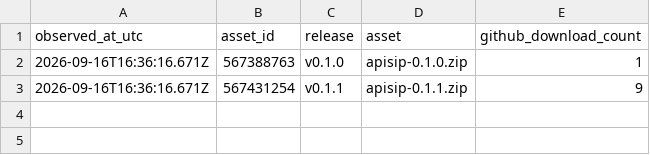
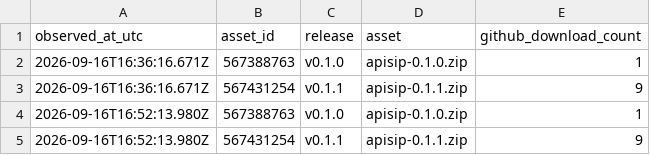
Before and after one commit to mihirbhadak/ApiSip, a CSV file: stats/downloads.csv, drawn as a sheet.

```diff
--- a/stats/downloads.csv
+++ b/stats/downloads.csv
@@ -3 +3,3 @@ observed_at_utc,asset_id,release,asset,github_download_count
 "2026-09-16T16:36:16.671Z","567431254","v0.1.1","apisip-0.1.1.zip","9"
+"2026-09-16T16:52:13.980Z","567388763","v0.1.0","apisip-0.1.0.zip","1"
+"2026-09-16T16:52:13.980Z","567431254","v0.1.1","apisip-0.1.1.zip","9"
```
Also changed, not shown: 1 other file.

*The problem*.
With images excluded, write the records above out again exactly.

*Answer*.
Before and after one commit to mihirbhadak/ApiSip, a CSV file: stats/downloads.csv, drawn as a sheet.

```diff
--- a/stats/downloads.csv
+++ b/stats/downloads.csv
@@ -3 +3,3 @@ observed_at_utc,asset_id,release,asset,github_download_count
 "2026-09-16T16:36:16.671Z","567431254","v0.1.1","apisip-0.1.1.zip","9"
+"2026-09-16T16:52:13.980Z","567388763","v0.1.0","apisip-0.1.0.zip","1"
+"2026-09-16T16:52:13.980Z","567431254","v0.1.1","apisip-0.1.1.zip","9"
```
Also changed, not shown: 1 other file.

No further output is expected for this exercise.